◆ What the task requires
What you return should match the records below exactly.

◆ Edit tracking data

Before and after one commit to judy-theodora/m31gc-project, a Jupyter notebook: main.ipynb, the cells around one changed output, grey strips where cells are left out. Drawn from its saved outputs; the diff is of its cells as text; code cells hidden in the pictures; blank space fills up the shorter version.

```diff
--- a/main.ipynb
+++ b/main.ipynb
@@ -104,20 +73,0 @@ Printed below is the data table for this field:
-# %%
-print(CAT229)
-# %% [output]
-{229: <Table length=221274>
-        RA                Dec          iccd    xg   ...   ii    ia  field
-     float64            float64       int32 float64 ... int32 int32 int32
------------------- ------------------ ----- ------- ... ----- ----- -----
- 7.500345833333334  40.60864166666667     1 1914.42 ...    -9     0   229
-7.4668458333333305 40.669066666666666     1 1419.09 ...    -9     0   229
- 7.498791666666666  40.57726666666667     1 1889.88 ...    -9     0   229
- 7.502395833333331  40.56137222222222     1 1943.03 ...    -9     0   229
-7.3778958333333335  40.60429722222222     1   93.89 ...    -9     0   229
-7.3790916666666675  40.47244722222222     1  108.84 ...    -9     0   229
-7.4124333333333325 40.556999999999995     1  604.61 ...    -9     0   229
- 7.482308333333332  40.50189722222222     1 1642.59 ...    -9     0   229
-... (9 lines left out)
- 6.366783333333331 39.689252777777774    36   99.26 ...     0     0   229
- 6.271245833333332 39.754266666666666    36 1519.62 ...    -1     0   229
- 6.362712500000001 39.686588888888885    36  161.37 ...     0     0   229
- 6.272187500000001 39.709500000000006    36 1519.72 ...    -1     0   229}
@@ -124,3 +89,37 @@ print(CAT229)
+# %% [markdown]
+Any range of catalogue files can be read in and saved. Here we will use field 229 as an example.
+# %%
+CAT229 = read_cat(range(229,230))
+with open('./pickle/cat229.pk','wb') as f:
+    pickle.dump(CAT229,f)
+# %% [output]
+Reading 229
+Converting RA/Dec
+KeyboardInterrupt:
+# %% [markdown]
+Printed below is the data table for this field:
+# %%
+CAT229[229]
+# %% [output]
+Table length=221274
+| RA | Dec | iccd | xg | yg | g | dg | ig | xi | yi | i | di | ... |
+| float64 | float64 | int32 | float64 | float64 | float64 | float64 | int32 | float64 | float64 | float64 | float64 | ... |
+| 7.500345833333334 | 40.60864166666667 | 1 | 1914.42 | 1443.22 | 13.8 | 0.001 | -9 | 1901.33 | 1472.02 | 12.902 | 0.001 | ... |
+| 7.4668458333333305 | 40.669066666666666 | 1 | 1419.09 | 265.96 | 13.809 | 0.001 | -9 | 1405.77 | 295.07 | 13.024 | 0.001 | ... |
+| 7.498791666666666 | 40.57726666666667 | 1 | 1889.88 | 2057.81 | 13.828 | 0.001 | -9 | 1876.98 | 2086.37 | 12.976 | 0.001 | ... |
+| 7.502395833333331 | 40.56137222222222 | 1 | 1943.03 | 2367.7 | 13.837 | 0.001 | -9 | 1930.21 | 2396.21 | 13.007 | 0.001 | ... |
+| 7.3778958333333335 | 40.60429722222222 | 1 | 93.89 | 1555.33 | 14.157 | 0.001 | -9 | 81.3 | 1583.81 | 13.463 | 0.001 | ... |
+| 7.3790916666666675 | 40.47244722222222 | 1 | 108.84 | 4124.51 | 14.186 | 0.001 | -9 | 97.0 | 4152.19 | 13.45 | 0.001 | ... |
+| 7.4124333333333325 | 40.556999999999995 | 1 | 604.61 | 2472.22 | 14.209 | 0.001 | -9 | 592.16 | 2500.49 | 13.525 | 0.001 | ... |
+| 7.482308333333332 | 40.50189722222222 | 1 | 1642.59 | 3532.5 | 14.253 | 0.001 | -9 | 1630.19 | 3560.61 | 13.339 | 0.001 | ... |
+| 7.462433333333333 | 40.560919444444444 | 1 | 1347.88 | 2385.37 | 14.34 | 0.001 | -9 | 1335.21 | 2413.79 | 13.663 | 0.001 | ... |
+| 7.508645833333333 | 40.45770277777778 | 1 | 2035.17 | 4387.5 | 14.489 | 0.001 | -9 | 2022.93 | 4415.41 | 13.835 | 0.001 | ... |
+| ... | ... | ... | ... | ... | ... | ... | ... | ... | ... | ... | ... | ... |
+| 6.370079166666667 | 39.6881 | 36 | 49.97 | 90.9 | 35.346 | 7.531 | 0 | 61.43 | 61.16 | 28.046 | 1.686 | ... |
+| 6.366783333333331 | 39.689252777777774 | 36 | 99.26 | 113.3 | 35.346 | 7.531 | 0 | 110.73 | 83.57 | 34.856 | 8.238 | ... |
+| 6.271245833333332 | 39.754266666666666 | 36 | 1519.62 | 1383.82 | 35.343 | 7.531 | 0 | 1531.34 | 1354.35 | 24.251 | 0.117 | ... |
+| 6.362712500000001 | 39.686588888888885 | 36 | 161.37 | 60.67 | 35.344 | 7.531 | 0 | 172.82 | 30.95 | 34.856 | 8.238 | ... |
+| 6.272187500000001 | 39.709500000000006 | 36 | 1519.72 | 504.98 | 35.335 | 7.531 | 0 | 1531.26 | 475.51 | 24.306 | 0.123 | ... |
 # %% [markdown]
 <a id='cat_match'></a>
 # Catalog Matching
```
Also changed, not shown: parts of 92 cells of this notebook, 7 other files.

◆ Task response
Before and after one commit to judy-theodora/m31gc-project, a Jupyter notebook: main.ipynb, the cells around one changed output, grey strips where cells are left out. Drawn from its saved outputs; the diff is of its cells as text; code cells hidden in the pictures; blank space fills up the shorter version.

```diff
--- a/main.ipynb
+++ b/main.ipynb
@@ -104,20 +73,0 @@ Printed below is the data table for this field:
-# %%
-print(CAT229)
-# %% [output]
-{229: <Table length=221274>
-        RA                Dec          iccd    xg   ...   ii    ia  field
-     float64            float64       int32 float64 ... int32 int32 int32
------------------- ------------------ ----- ------- ... ----- ----- -----
- 7.500345833333334  40.60864166666667     1 1914.42 ...    -9     0   229
-7.4668458333333305 40.669066666666666     1 1419.09 ...    -9     0   229
- 7.498791666666666  40.57726666666667     1 1889.88 ...    -9     0   229
- 7.502395833333331  40.56137222222222     1 1943.03 ...    -9     0   229
-7.3778958333333335  40.60429722222222     1   93.89 ...    -9     0   229
-7.3790916666666675  40.47244722222222     1  108.84 ...    -9     0   229
-7.4124333333333325 40.556999999999995     1  604.61 ...    -9     0   229
- 7.482308333333332  40.50189722222222     1 1642.59 ...    -9     0   229
-... (9 lines left out)
- 6.366783333333331 39.689252777777774    36   99.26 ...     0     0   229
- 6.271245833333332 39.754266666666666    36 1519.62 ...    -1     0   229
- 6.362712500000001 39.686588888888885    36  161.37 ...     0     0   229
- 6.272187500000001 39.709500000000006    36 1519.72 ...    -1     0   229}
@@ -124,3 +89,37 @@ print(CAT229)
+# %% [markdown]
+Any range of catalogue files can be read in and saved. Here we will use field 229 as an example.
+# %%
+CAT229 = read_cat(range(229,230))
+with open('./pickle/cat229.pk','wb') as f:
+    pickle.dump(CAT229,f)
+# %% [output]
+Reading 229
+Converting RA/Dec
+KeyboardInterrupt:
+# %% [markdown]
+Printed below is the data table for this field:
+# %%
+CAT229[229]
+# %% [output]
+Table length=221274
+| RA | Dec | iccd | xg | yg | g | dg | ig | xi | yi | i | di | ... |
+| float64 | float64 | int32 | float64 | float64 | float64 | float64 | int32 | float64 | float64 | float64 | float64 | ... |
+| 7.500345833333334 | 40.60864166666667 | 1 | 1914.42 | 1443.22 | 13.8 | 0.001 | -9 | 1901.33 | 1472.02 | 12.902 | 0.001 | ... |
+| 7.4668458333333305 | 40.669066666666666 | 1 | 1419.09 | 265.96 | 13.809 | 0.001 | -9 | 1405.77 | 295.07 | 13.024 | 0.001 | ... |
+| 7.498791666666666 | 40.57726666666667 | 1 | 1889.88 | 2057.81 | 13.828 | 0.001 | -9 | 1876.98 | 2086.37 | 12.976 | 0.001 | ... |
+| 7.502395833333331 | 40.56137222222222 | 1 | 1943.03 | 2367.7 | 13.837 | 0.001 | -9 | 1930.21 | 2396.21 | 13.007 | 0.001 | ... |
+| 7.3778958333333335 | 40.60429722222222 | 1 | 93.89 | 1555.33 | 14.157 | 0.001 | -9 | 81.3 | 1583.81 | 13.463 | 0.001 | ... |
+| 7.3790916666666675 | 40.47244722222222 | 1 | 108.84 | 4124.51 | 14.186 | 0.001 | -9 | 97.0 | 4152.19 | 13.45 | 0.001 | ... |
+| 7.4124333333333325 | 40.556999999999995 | 1 | 604.61 | 2472.22 | 14.209 | 0.001 | -9 | 592.16 | 2500.49 | 13.525 | 0.001 | ... |
+| 7.482308333333332 | 40.50189722222222 | 1 | 1642.59 | 3532.5 | 14.253 | 0.001 | -9 | 1630.19 | 3560.61 | 13.339 | 0.001 | ... |
+| 7.462433333333333 | 40.560919444444444 | 1 | 1347.88 | 2385.37 | 14.34 | 0.001 | -9 | 1335.21 | 2413.79 | 13.663 | 0.001 | ... |
+| 7.508645833333333 | 40.45770277777778 | 1 | 2035.17 | 4387.5 | 14.489 | 0.001 | -9 | 2022.93 | 4415.41 | 13.835 | 0.001 | ... |
+| ... | ... | ... | ... | ... | ... | ... | ... | ... | ... | ... | ... | ... |
+| 6.370079166666667 | 39.6881 | 36 | 49.97 | 90.9 | 35.346 | 7.531 | 0 | 61.43 | 61.16 | 28.046 | 1.686 | ... |
+| 6.366783333333331 | 39.689252777777774 | 36 | 99.26 | 113.3 | 35.346 | 7.531 | 0 | 110.73 | 83.57 | 34.856 | 8.238 | ... |
+| 6.271245833333332 | 39.754266666666666 | 36 | 1519.62 | 1383.82 | 35.343 | 7.531 | 0 | 1531.34 | 1354.35 | 24.251 | 0.117 | ... |
+| 6.362712500000001 | 39.686588888888885 | 36 | 161.37 | 60.67 | 35.344 | 7.531 | 0 | 172.82 | 30.95 | 34.856 | 8.238 | ... |
+| 6.272187500000001 | 39.709500000000006 | 36 | 1519.72 | 504.98 | 35.335 | 7.531 | 0 | 1531.26 | 475.51 | 24.306 | 0.123 | ... |
 # %% [markdown]
 <a id='cat_match'></a>
 # Catalog Matching
```
Also changed, not shown: parts of 92 cells of this notebook, 7 other files.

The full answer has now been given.